As a practicing massage therapist for over 17 years, I don’t just love to massage; I need it myself, too.
My body gets tight from doing such physical work and the repetitive movements easily develop into injuries.
Finding a massage that meets my needs has been difficult.
I’ve been touched by dozens of therapists in the last two decades and have left most sessions wishing they had been different.
I prefer a barefoot massage called ashiatsu (pronounced ah-shee-aht-soo). The pressure relaxes me and reaches those areas underneath the superficial muscle layers. Because ashiatsu is not a common practice, finding a provider is sometimes challenging.
A coupIe of weeks ago, I called to make an ashiatsu appointment to an established massage clinic. The clinic has well-known therapists and excellent online reviews.
Following some obligatory paperwork, my therapist and I had our pre-session interview. I explained what I was looking for from the massage but I said I was open to a full body massage, if that could be accomplished.
My therapist agreed but then informed me that she was unable to give neck massage due to some furniture restrictions. The area I specifically asked for attention on was ignored.
Unfortunately, this is not a rare experience regardless what style of massage we seek. I was truly frustrated. I wanted to know what I had to do that would benefit me the most. Why did my therapist ignore my requests?
First, I have a confession to make: I spent many early years in practice operating in a similar fashion. After all, I was the one who had been trained in anatomy, physiology and various massage techniques, not my clients.
I also had a skill set I was comfortable with and a belief system based on my education, continuing education courses and my direct experience. I was missing the realization that I could never know another person’s body as well as they do.

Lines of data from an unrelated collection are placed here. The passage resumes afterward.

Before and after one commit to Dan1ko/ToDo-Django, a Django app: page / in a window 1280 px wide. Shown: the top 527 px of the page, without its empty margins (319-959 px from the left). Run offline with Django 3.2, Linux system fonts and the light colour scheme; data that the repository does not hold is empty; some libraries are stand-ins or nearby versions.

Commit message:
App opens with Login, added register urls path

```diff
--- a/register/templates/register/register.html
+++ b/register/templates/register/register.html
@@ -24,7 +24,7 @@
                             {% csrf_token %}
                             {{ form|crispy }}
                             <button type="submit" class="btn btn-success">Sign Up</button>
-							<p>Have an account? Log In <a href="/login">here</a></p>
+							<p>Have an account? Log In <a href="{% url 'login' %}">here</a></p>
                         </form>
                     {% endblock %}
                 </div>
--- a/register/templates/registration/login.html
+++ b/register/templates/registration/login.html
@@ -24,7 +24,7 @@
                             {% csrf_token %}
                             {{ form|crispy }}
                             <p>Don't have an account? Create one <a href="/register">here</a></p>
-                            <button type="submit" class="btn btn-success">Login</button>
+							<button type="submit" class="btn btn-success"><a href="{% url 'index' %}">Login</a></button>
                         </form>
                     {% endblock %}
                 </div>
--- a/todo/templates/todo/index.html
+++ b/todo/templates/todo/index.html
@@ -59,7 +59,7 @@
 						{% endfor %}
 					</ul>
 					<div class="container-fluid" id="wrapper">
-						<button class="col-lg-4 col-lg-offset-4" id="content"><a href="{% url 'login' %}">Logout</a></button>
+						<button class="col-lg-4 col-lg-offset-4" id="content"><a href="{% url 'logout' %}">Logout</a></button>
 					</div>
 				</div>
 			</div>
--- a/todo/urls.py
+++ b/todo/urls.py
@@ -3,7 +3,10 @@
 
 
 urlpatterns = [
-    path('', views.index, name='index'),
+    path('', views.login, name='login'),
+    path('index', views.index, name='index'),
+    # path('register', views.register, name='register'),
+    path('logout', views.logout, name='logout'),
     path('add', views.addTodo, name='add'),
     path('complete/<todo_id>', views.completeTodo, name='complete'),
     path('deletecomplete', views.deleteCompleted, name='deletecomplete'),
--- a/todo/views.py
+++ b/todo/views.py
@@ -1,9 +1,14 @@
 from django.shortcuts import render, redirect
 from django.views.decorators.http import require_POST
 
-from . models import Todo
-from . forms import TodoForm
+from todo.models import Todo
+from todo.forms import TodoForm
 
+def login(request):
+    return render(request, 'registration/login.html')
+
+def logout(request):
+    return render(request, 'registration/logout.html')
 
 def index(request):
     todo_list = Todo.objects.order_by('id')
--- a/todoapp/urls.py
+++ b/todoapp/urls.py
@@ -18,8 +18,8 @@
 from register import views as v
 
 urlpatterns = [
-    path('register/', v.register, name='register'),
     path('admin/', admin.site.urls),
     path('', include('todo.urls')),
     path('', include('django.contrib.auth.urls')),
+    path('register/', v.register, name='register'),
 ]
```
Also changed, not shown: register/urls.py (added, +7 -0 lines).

It wasn’t part of my formal training but something I came to learn over time. After posing my dilemma to fellow therapists (in a way that sounded like this was a client of mine to get unbiased responses), I discovered that I was going about the process of booking a massage all wrong.
I realized I should be asking more questions prior to booking. To get a specific treatment, these are the questions to ask before your next appointment:

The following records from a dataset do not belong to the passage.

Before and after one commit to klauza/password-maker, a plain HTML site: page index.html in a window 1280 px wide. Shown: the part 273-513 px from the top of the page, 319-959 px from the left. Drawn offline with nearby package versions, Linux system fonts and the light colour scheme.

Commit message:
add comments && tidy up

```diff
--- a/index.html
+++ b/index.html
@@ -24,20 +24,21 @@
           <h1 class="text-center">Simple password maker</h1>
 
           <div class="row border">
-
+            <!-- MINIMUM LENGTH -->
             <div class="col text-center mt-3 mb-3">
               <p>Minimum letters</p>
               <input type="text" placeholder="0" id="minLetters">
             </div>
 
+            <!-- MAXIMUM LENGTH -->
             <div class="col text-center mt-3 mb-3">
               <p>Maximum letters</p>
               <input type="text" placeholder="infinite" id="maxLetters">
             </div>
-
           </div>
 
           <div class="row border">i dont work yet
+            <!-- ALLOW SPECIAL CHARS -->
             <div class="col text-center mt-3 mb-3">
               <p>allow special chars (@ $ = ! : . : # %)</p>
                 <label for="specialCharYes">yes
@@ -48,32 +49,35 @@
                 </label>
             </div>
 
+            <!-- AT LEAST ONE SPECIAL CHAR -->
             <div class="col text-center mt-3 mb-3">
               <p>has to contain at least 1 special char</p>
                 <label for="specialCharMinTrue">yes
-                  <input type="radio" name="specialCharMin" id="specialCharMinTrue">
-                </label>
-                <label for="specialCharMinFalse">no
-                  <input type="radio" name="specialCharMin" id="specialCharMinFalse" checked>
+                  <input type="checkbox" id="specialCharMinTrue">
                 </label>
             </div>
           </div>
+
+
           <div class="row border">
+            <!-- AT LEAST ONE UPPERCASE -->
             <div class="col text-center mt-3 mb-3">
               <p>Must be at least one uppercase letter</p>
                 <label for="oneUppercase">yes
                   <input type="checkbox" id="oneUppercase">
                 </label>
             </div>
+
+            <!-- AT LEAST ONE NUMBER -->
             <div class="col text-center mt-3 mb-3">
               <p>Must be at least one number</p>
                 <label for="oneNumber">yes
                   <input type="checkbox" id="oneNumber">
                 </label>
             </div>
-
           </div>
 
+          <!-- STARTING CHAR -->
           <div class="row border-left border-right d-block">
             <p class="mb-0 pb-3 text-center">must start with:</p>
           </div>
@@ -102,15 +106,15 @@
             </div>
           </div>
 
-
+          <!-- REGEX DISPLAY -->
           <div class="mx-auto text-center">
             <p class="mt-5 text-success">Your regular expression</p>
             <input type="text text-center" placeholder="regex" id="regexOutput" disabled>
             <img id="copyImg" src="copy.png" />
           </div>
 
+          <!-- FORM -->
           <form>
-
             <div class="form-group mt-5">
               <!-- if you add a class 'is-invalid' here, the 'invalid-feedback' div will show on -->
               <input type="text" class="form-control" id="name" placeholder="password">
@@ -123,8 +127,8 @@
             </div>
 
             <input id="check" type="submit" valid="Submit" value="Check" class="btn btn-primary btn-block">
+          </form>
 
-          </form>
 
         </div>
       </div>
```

What does a typical session of that length include?
Can the massage style I want be applied anywhere or just in certain areas?

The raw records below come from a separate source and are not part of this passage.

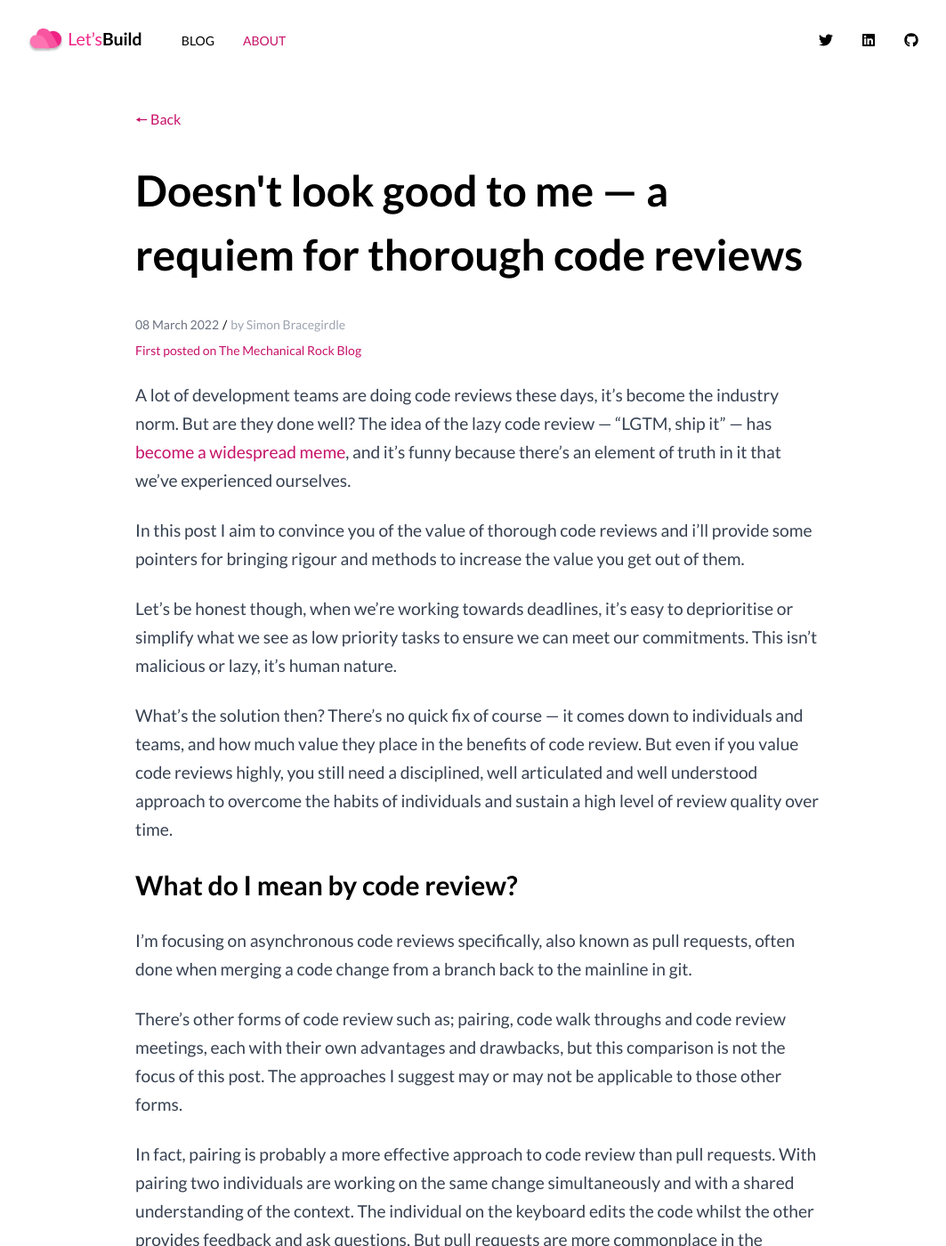
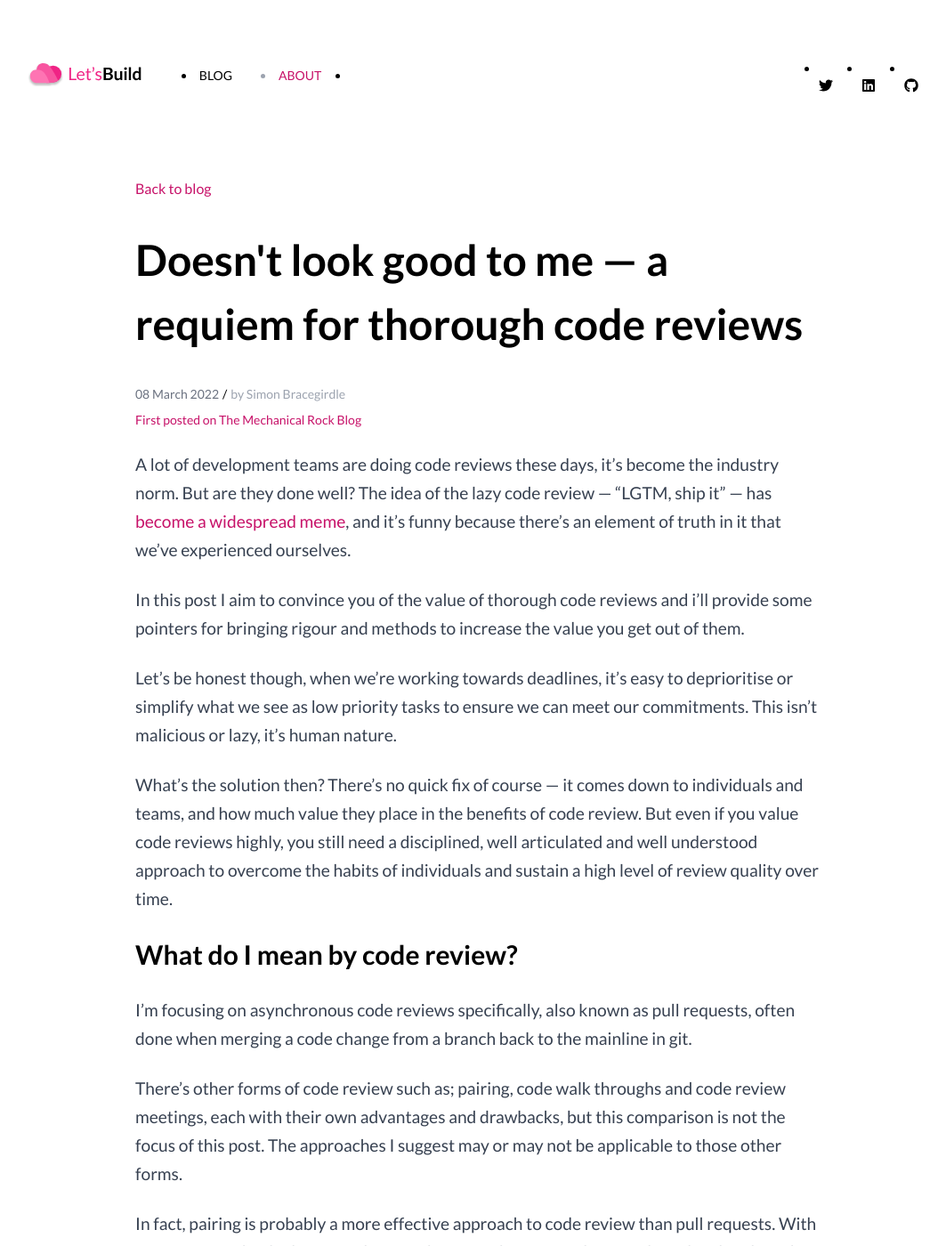
Before and after one commit to sbracegirdle/sbracegirdle.github.io, a Jekyll site: the page built from _posts/2022-03-08-dont-lgtm-code-reviews.md, in a window 1280 px wide and 1400 px high. Shown: the whole window at 89% size, without its empty margins (104-1167 px from the left). Built offline with Jekyll 4.4.1, drawn with Linux system fonts in a browser that asks for light colours; some of the changed text lies outside the part shown.

Commit message:
Tweak colouring on blog home page. Add styling for lists.

```diff
--- a/_layouts/default.html
+++ b/_layouts/default.html
@@ -236,7 +236,8 @@
           <div class="col-span-8 my-4 text-xs text-white px-4">
             <div>
               Copyright ©
-              <span class="text-flickr-light">Simon Bracegirdle</span> 2021
+              <span class="text-flickr-light">Simon Bracegirdle</span>
+              {{ site.time | date: '%Y' }}
             </div>
             <div class="text-gray-400">
               Built with Jekyll, GitHub Pages and Tailwind CSS.
--- a/_layouts/post.html
+++ b/_layouts/post.html
@@ -7,7 +7,7 @@
     <a
       class="text-flickr-dark hover:text-flickr-light focus:text-flickr-default"
       href="/"
-      >🠔 Back</a
+      >Back to blog</a
     >
   </div>
   <h1 class="my-8 text-4xl font-bold">{{ page.title }}</h1>
@@ -28,7 +28,7 @@
     <a
       class="text-flickr-dark hover:text-flickr-light focus:text-flickr-default"
       href="/"
-      >🠔 Back</a
+      >Back to blog</a
     >
   </div>
 </div>
--- a/css/output.css
+++ b/css/output.css
@@ -1,5 +1,5 @@
 /*
-! tailwindcss v3.0.7 | MIT License | https://tailwindcss.com
+! tailwindcss v3.2.4 | MIT License | https://tailwindcss.com
 */
 
 /*
@@ -16,7 +16,7 @@
   /* 2 */
   border-style: solid;
   /* 2 */
-  border-color: currentColor;
+  border-color: #e5e7eb;
   /* 2 */
 }
 
@@ -30,6 +30,7 @@
 2. Prevent adjustments of font size after orientation changes in iOS.
 3. Use a more readable tab size.
 4. Use the user's configured `sans` font-family by default.
+5. Use the user's configured `sans` font-feature-settings by default.
 */
 
 html {
@@ -44,6 +45,8 @@
   /* 3 */
   font-family: Lato, sans-serif;
   /* 4 */
+  font-feature-settings: normal;
+  /* 5 */
 }
 
 /*
@@ -77,7 +80,7 @@
 Add the correct text decoration in Chrome, Edge, and Safari.
 */
 
-abbr[title] {
+abbr:where([title]) {
   -webkit-text-decoration: underline dotted;
           text-decoration: underline dotted;
 }
@@ -186,6 +189,8 @@
   font-family: inherit;
   /* 1 */
   font-size: 100%;
+  /* 1 */
+  font-weight: inherit;
   /* 1 */
   line-height: inherit;
   /* 1 */
@@ -353,13 +358,6 @@
   /* 2 */
 }
 
-input:-ms-input-placeholder, textarea:-ms-input-placeholder {
-  opacity: 1;
-  /* 1 */
-  color: #9ca3af;
-  /* 2 */
-}
-
 input::placeholder,
 textarea::placeholder {
   opacity: 1;
@@ -415,9 +413,7 @@
   height: auto;
 }
 
-/*
-Ensure the default browser behavior of the `hidden` attribute.
-*/
+/* Make elements with the HTML hidden attribute stay hidden by default */
 
 [hidden] {
   display: none;
@@ -431,6 +427,25 @@
   line-height: 2rem;
   --tw-text-opacity: 1;
   color: rgb(55 65 81 / var(--tw-text-opacity));
+}
+
+ul {
+  margin-top: 1.5rem;
+  margin-bottom: 1.5rem;
+  list-style-position: inside;
+  list-style-type: disc;
+}
+
+ol {
+  margin-top: 1.5rem;
+  margin-bottom: 1.5rem;
+  list-style-position: inside;
+  list-style-type: decimal;
+}
+
+li {
+  margin-top: 0.5rem;
+  margin-bottom: 0.5rem;
 }
 
 h2 {
@@ -484,6 +499,8 @@
 }
 
 *, ::before, ::after {
+  --tw-border-spacing-x: 0;
+  --tw-border-spacing-y: 0;
   --tw-translate-x: 0;
   --tw-translate-y: 0;
   --tw-rotate: 0;
@@ -491,21 +508,103 @@
   --tw-skew-y: 0;
   --tw-scale-x: 1;
   --tw-scale-y: 1;
-  --tw-transform: translateX(var(--tw-translate-x)) translateY(var(--tw-translate-y)) rotate(var(--tw-rotate)) skewX(var(--tw-skew-x)) skewY(var(--tw-skew-y)) scaleX(var(--tw-scale-x)) scaleY(var(--tw-scale-y));
-  --tw-border-opacity: 1;
-  border-color: rgb(229 231 235 / var(--tw-border-opacity));
+  --tw-pan-x:  ;
+  --tw-pan-y:  ;
+  --tw-pinch-zoom:  ;
+  --tw-scroll-snap-strictness: proximity;
+  --tw-ordinal:  ;
+  --tw-slashed-zero:  ;
+  --tw-numeric-figure:  ;
+  --tw-numeric-spacing:  ;
+  --tw-numeric-fraction:  ;
+  --tw-ring-inset:  ;
+  --tw-ring-offset-width: 0px;
+  --tw-ring-offset-color: #fff;
+  --tw-ring-color: rgb(59 130 246 / 0.5);
   --tw-ring-offset-shadow: 0 0 #0000;
   --tw-ring-shadow: 0 0 #0000;
   --tw-shadow: 0 0 #0000;
   --tw-shadow-colored: 0 0 #0000;
+  --tw-blur:  ;
+  --tw-brightness:  ;
+  --tw-contrast:  ;
+  --tw-grayscale:  ;
+  --tw-hue-rotate:  ;
+  --tw-invert:  ;
+  --tw-saturate:  ;
+  --tw-sepia:  ;
+  --tw-drop-shadow:  ;
+  --tw-backdrop-blur:  ;
+  --tw-backdrop-brightness:  ;
+  --tw-backdrop-contrast:  ;
+  --tw-backdrop-grayscale:  ;
+  --tw-backdrop-hue-rotate:  ;
+  --tw-backdrop-invert:  ;
+  --tw-backdrop-opacity:  ;
+  --tw-backdrop-saturate:  ;
+  --tw-backdrop-sepia:  ;
+}
+
+::backdrop {
+  --tw-border-spacing-x: 0;
+  --tw-border-spacing-y: 0;
+  --tw-translate-x: 0;
+  --tw-translate-y: 0;
+  --tw-rotate: 0;
+  --tw-skew-x: 0;
+  --tw-skew-y: 0;
+  --tw-scale-x: 1;
+  --tw-scale-y: 1;
+  --tw-pan-x:  ;
+  --tw-pan-y:  ;
+  --tw-pinch-zoom:  ;
+  --tw-scroll-snap-strictness: proximity;
+  --tw-ordinal:  ;
+  --tw-slashed-zero:  ;
+  --tw-numeric-figure:  ;
+  --tw-numeric-spacing:  ;
+  --tw-numeric-fraction:  ;
+  --tw-ring-inset:  ;
+  --tw-ring-offset-width: 0px;
+  --tw-ring-offset-color: #fff;
+  --tw-ring-color: rgb(59 130 246 / 0.5);
+  --tw-ring-offset-shadow: 0 0 #0000;
+  --tw-ring-shadow: 0 0 #0000;
+  --tw-shadow: 0 0 #0000;
+  --tw-shadow-colored: 0 0 #0000;
+  --tw-blur:  ;
+  --tw-brightness:  ;
+  --tw-contrast:  ;
+  --tw-grayscale:  ;
+  --tw-hue-rotate:  ;
+  --tw-invert:  ;
+  --tw-saturate:  ;
+  --tw-sepia:  ;
+  --tw-drop-shadow:  ;
+  --tw-backdrop-blur:  ;
+  --tw-backdrop-brightness:  ;
+  --tw-backdrop-contrast:  ;
+  --tw-backdrop-grayscale:  ;
+  --tw-backdrop-hue-rotate:  ;
+  --tw-backdrop-invert:  ;
+  --tw-backdrop-opacity:  ;
+  --tw-backdrop-saturate:  ;
+  --tw-backdrop-sepia:  ;
 }
 
 .visible {
   visibility: visible;
 }
 
+.collapse {
+  visibility: collapse;
+}
+
+.relative {
+  position: relative;
+}
+
 .sticky {
-  position: -webkit-sticky;
   position: sticky;
 }
 
@@ -561,6 +660,16 @@
   margin-bottom: 1.25rem;
 }
 
+.my-0 {
+  margin-top: 0px;
+  margin-bottom: 0px;
+}
+
+.mx-4 {
+  margin-left: 1rem;
+  margin-right: 1rem;
+}
+
 .mr-4 {
   margin-right: 1rem;
 }
@@ -601,6 +710,10 @@
   width: 100%;
 }
 
+.w-1 {
+  width: 0.25rem;
+}
+
 .max-w-screen-lg {
   max-width: 1024px;
 }
@@ -618,11 +731,19 @@
 }
 
 .transform {
-  transform: var(--tw-transform);
+  transform: translate(var(--tw-translate-x), var(--tw-translate-y)) rotate(var(--tw-rotate)) skewX(var(--tw-skew-x)) skewY(var(--tw-skew-y)) scaleX(var(--tw-scale-x)) scaleY(var(--tw-scale-y));
 }
 
 .resize {
   resize: both;
+}
+
+.list-disc {
+  list-style-type: disc;
+}
+
+.list-decimal {
+  list-style-type: decimal;
 }
 
 .grid-cols-8 {
@@ -651,6 +772,10 @@
 
 .overflow-y-auto {
   overflow-y: auto;
+}
+
+.rounded {
+  border-radius: 0.25rem;
 }
 
 .border {
@@ -711,6 +836,11 @@
   padding-bottom: 2rem;
 }
 
+.py-0 {
+  padding-top: 0px;
+  padding-bottom: 0px;
+}
+
 .font-sans {
   font-family: Lato, sans-serif;
 }
@@ -765,19 +895,14 @@
   color: rgb(156 163 175 / var(--tw-text-opacity));
 }
 
-.text-flickr-dark {
+.text-black {
   --tw-text-opacity: 1;
-  color: rgb(199 18 105 / var(--tw-text-opacity));
+  color: rgb(0 0 0 / var(--tw-text-opacity));
 }
 
 .text-gray-500 {
   --tw-text-opacity: 1;
   color: rgb(107 114 128 / var(--tw-text-opacity));
-}
-
-.text-black {
-  --tw-text-opacity: 1;
-  color: rgb(0 0 0 / var(--tw-text-opacity));
 }
 
 .text-white {
@@ -790,14 +915,18 @@
   color: rgb(248 85 160 / var(--tw-text-opacity));
 }
 
+.text-flickr-dark {
+  --tw-text-opacity: 1;
+  color: rgb(199 18 105 / var(--tw-text-opacity));
+}
+
 .text-gray-700 {
   --tw-text-opacity: 1;
   color: rgb(55 65 81 / var(--tw-text-opacity));
 }
 
 .underline {
-  -webkit-text-decoration-line: underline;
-          text-decoration-line: underline;
+  text-decoration-line: underline;
 }
 
 .shadow {
@@ -806,13 +935,14 @@
   box-shadow: var(--tw-ring-offset-shadow, 0 0 #0000), var(--tw-ring-shadow, 0 0 #0000), var(--tw-shadow);
 }
 
+.shadow-none {
+  --tw-shadow: 0 0 #0000;
+  --tw-shadow-colored: 0 0 #0000;
+  box-shadow: var(--tw-ring-offset-shadow, 0 0 #0000), var(--tw-ring-shadow, 0 0 #0000), var(--tw-shadow);
+}
+
 .outline {
   outline-style: solid;
-}
-
-.hover\:text-flickr-light:hover {
-  --tw-text-opacity: 1;
-  color: rgb(248 85 160 / var(--tw-text-opacity));
 }
 
 .hover\:text-flickr-default:hover {
@@ -825,9 +955,13 @@
   color: rgb(0 0 0 / var(--tw-text-opacity));
 }
 
+.hover\:text-flickr-light:hover {
+  --tw-text-opacity: 1;
+  color: rgb(248 85 160 / var(--tw-text-opacity));
+}
+
 .hover\:underline:hover {
-  -webkit-text-decoration-line: underline;
-          text-decoration-line: underline;
+  text-decoration-line: underline;
 }
 
 .focus\:text-flickr-default:focus {
```
Also changed, not shown: css/input.css (+12 -0 lines), index.html (+1 -8 lines).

Which therapist do you recommend for my concerns (for practices that are not sole proprietorships)?
How do clients describe their (your) work?
Is my only option a full body massage or can my session be customized to work on what I need most?
As a provider myself, I know how it feels to work with one of “those people” who map out the session like they’re in charge of the massage they receive. Guess what? They are!
I also know the overall disdain for high-maintenance clients in our industry. Overcoming my fear of not being liked in order to get the service I’m paying for is still a work in progress.
I’ve learned that asking questions rather than dictating is the best way to get what I want without causing (too much) resentment. To get the the ultimate bliss, I nowadays do the following in the treatment:
1. There’s a learning curve for the first appointment. I’m as specific as possible during the intake and stick to those requests without adding things during the massage.
2. If the pressure doesn’t feel effective or hurts too much, I ask if they will lighten up or use more pressure. I follow it up by telling them that it feels right or asking for further adjustment until it does.
3. If the problem area I requested feels like it is over but I want more time there, I ask if more time will be spent there later in the massage. If the answer is no, I ask for more and suggest an area that can be skipped or addressed briefly.
4. If a therapist isn’t honoring my requests, I politely remind them of my goals by saying something like, “I understand that, but I really need more work on my shoulder. Could you stop working on my foot and come back to it if we have time?”
5. If a therapist asks for feedback, I’m honest. Expecting them to know I don’t like something when I say it is “okay” is confusing. Telling the truth may be awkward but that’s how they learn.
6. If the therapist is talking too much, I stop answering questions that aren’t related to the treatment they usually get the hint. If they don’t, I kindly tell them I just want to relax.
7. I give honest feedback upon conclusion of the session. Even if I don’t see a future with that provider, my comments may help another client.
Although it takes additional legwork up front, asking more questions before booking takes less time than getting massages I’m disappointed with.
Being present during the first massage and honoring my right to the work that helps me most sets me up for less involvement later.
I not only get the satisfaction of feeling my time and money were well spent, but reap the joy of pain-free movement necessary to give my clients the treatment they (and I) deserve.
Author: Cath Cox
Editor: Sara Kärpänen